President Donald Trump and Liberty University President Jerry Falwell Jr. at Liberty's commencement ceremony in 2017

The son of one of the most influential evangelists of the 20th century is embroiled in a scandal with real estate at its core.

Liberty University President Jerry Falwell Jr. has allegedly directed hundreds of millions of dollars to his associates and family through the academic institution's land, construction and property management deals, Politico reports.

The biggest alleged beneficiary is Falwell's family friend and longtime associate, Robert Moon.

At Falwell's direction, Liberty allegedly gave Moon a $750K loan in 2013 to form Construction Management Associates, a business devoted to projects on the nonprofit university's campus, Politico reports. Since its formation, Liberty has allegedly awarded over $130M in construction contracts to CMA, as well as sold campus land on multiple occasions.

After Liberty purchased a shopping center near campus, Falwell allegedly told the school's board that he was hiring a new company that his son, Trey, was founding to manage the property. Trey, born Jerry Falwell III, formed an LLC called JF Management less than a month after the date of his father's email to the Liberty board.

Near the shopping center in question stands a La Quinta Inn & Suites owned by a company called Comeback Inn, whose registered owner is a real estate manager for Liberty University, Politico reports. The site also reports that Trey Falwell is a silent minority partner in Comeback Inn.

Politico said its report was supported by claims and documents provided by current and former aides to Falwell and board members at Liberty University.

Falwell has since said he has begun sharing information with the FBI related to a "criminal conspiracy" by a group of former board members and employees to seize power from him, The Hill reports.

Falwell also alleges that by sharing internal memos and emails with reporters, the group illegally took Liberty property to smear his public image. He also denied any wrongdoing in response to the Politico article. Liberty University had not responded to a Bisnow request for comment as of press time.

Colleges and universities routinely invest endowment money in real estate, in order to raise funds or improve student life. Some schools, like Philadelphia's Drexel University, use their land or capital to invest in major commercial developments.

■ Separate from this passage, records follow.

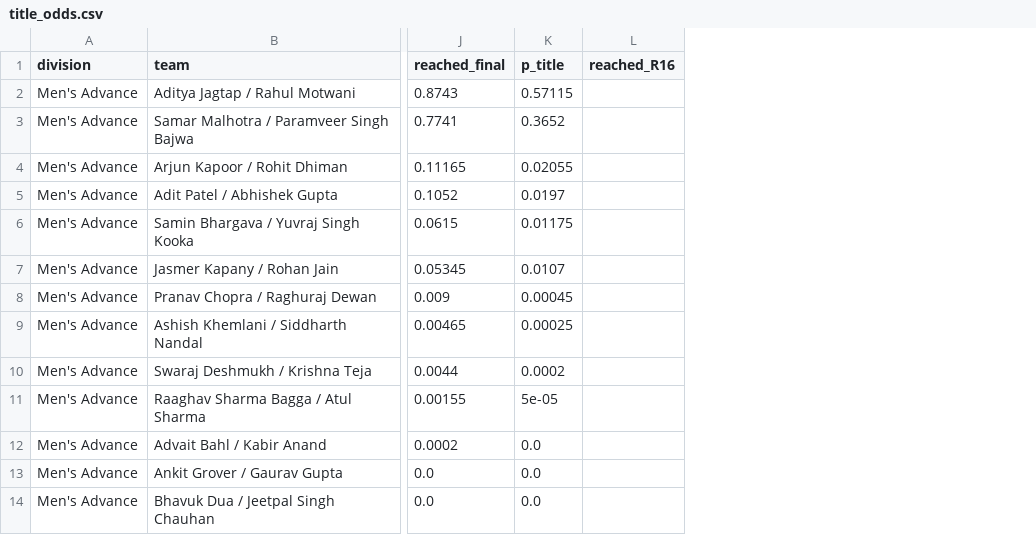
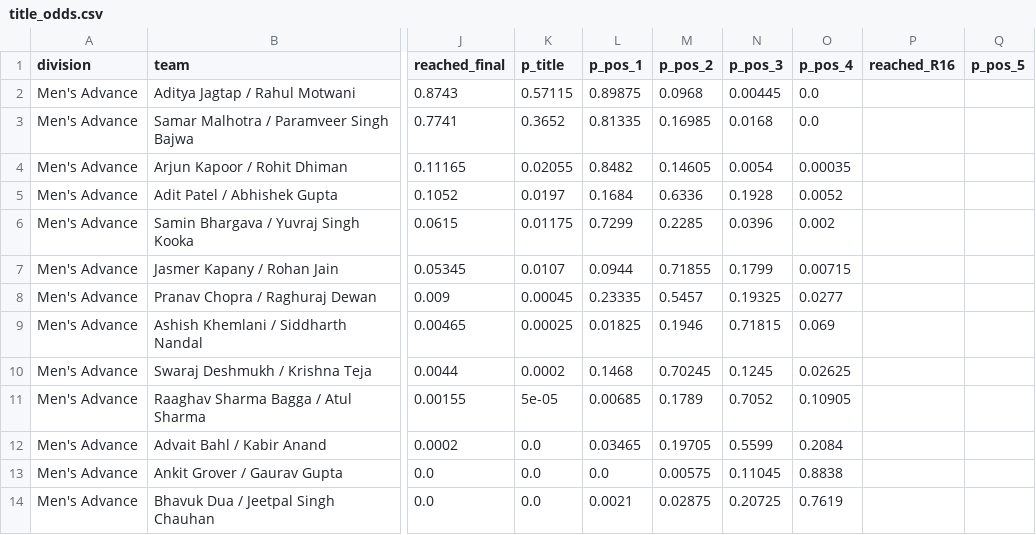
Before and after one commit to dhruvk1310-lang/ipt-analysis, a CSV file: outputs/a3_chandigarh/title_odds.csv, drawn as a sheet; only a part is shown, gaps mark what is left out; the diff names each change by its address in the sheet, - before the commit and + after, or states it on an @@ line.

```diff
--- a/outputs/a3_chandigarh/title_odds.csv
+++ b/outputs/a3_chandigarh/title_odds.csv
+column L (p_pos_1), rows 2-14: 0.89875 | 0.81335 | 0.8482 | 0.1684 | 0.7299 | 0.0944 | 0.23335 | 0.01825 | 0.1468 | 0.00685 | 0.03465 | 0.0 | 0.0021
+column M (p_pos_2), rows 2-14: 0.0968 | 0.16985 | 0.14605 | 0.6336 | 0.2285 | 0.71855 | 0.5457 | 0.1946 | 0.70245 | 0.1789 | 0.19705 | 0.00575 | 0.02875
+column N (p_pos_3), rows 2-14: 0.00445 | 0.0168 | 0.0054 | 0.1928 | 0.0396 | 0.1799 | 0.19325 | 0.71815 | 0.1245 | 0.7052 | 0.5599 | 0.11045 | 0.20725
+column O (p_pos_4), rows 2-14: 0.0 | 0.0 | 0.00035 | 0.0052 | 0.002 | 0.00715 | 0.0277 | 0.069 | 0.02625 | 0.10905 | 0.2084 | 0.8838 | 0.7619
+column Q (p_pos_5), empty
```
Also changed, not shown: 1 other file.
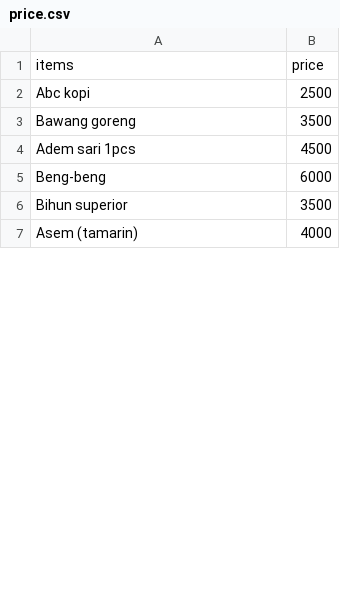
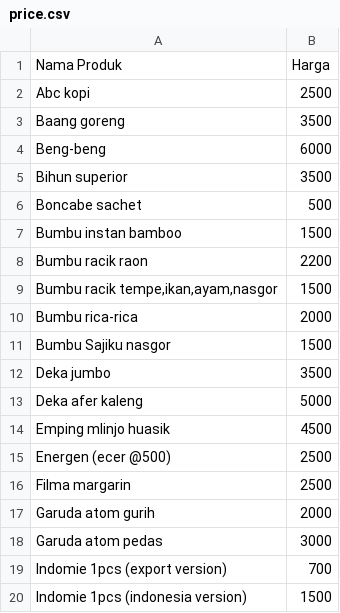
Before and after one commit to hattajr/ikmi-cashier, a CSV file: price.csv, drawn as a sheet; only a part is shown; the shorter side is filled out with more unchanged rows; the diff covers the shown part only.

Commit message:
modify price list

```diff
--- a/price.csv
+++ b/price.csv
@@ -1,6 +1,20 @@
-items,price
+Nama Produk,Harga
 Abc kopi,2500
-Bawang goreng,3500
-Adem sari 1pcs,4500
+Baang goreng,3500
 Beng-beng,6000
 Bihun superior,3500
+Boncabe sachet,500
+Bumbu instan bamboo,1500
+Bumbu racik raon,2200
+"Bumbu racik tempe,ikan,ayam,nasgor",1500
+Bumbu rica-rica,2000
+Bumbu Sajiku nasgor,1500
+Deka jumbo,3500
+Deka afer kaleng,5000
+Emping mlinjo huasik,4500
+Energen (ecer @500),2500
+Filma margarin,2500
+Garuda atom gurih,2000
+Garuda atom pedas,3000
+Indomie 1pcs (export version),700
+Indomie 1pcs (indonesia version),1500
```
Also changed, not shown: 70 added rows elsewhere in this file, 2 other files.
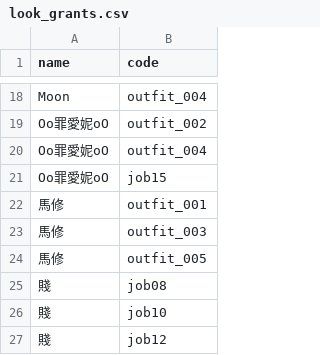
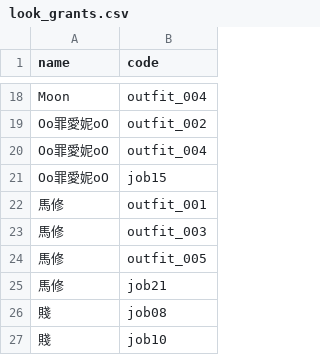
Before and after one commit to minruuwu/bigadventure, a CSV file: assets/data/look_grants.csv, drawn as a sheet; only a part is shown, gaps mark what is left out; the shorter side is filled out with more unchanged rows; the diff names each change by its address in the sheet, - before the commit and + after, or states it on an @@ line.

Commit message:
Update look_grants.csv

```diff
--- a/assets/data/look_grants.csv
+++ b/assets/data/look_grants.csv
+row 25: 馬修 | job21
```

Legal experts said Falwell may have run afoul of the law by allegedly using his nonprofit organization to enrich his family, Politico reports.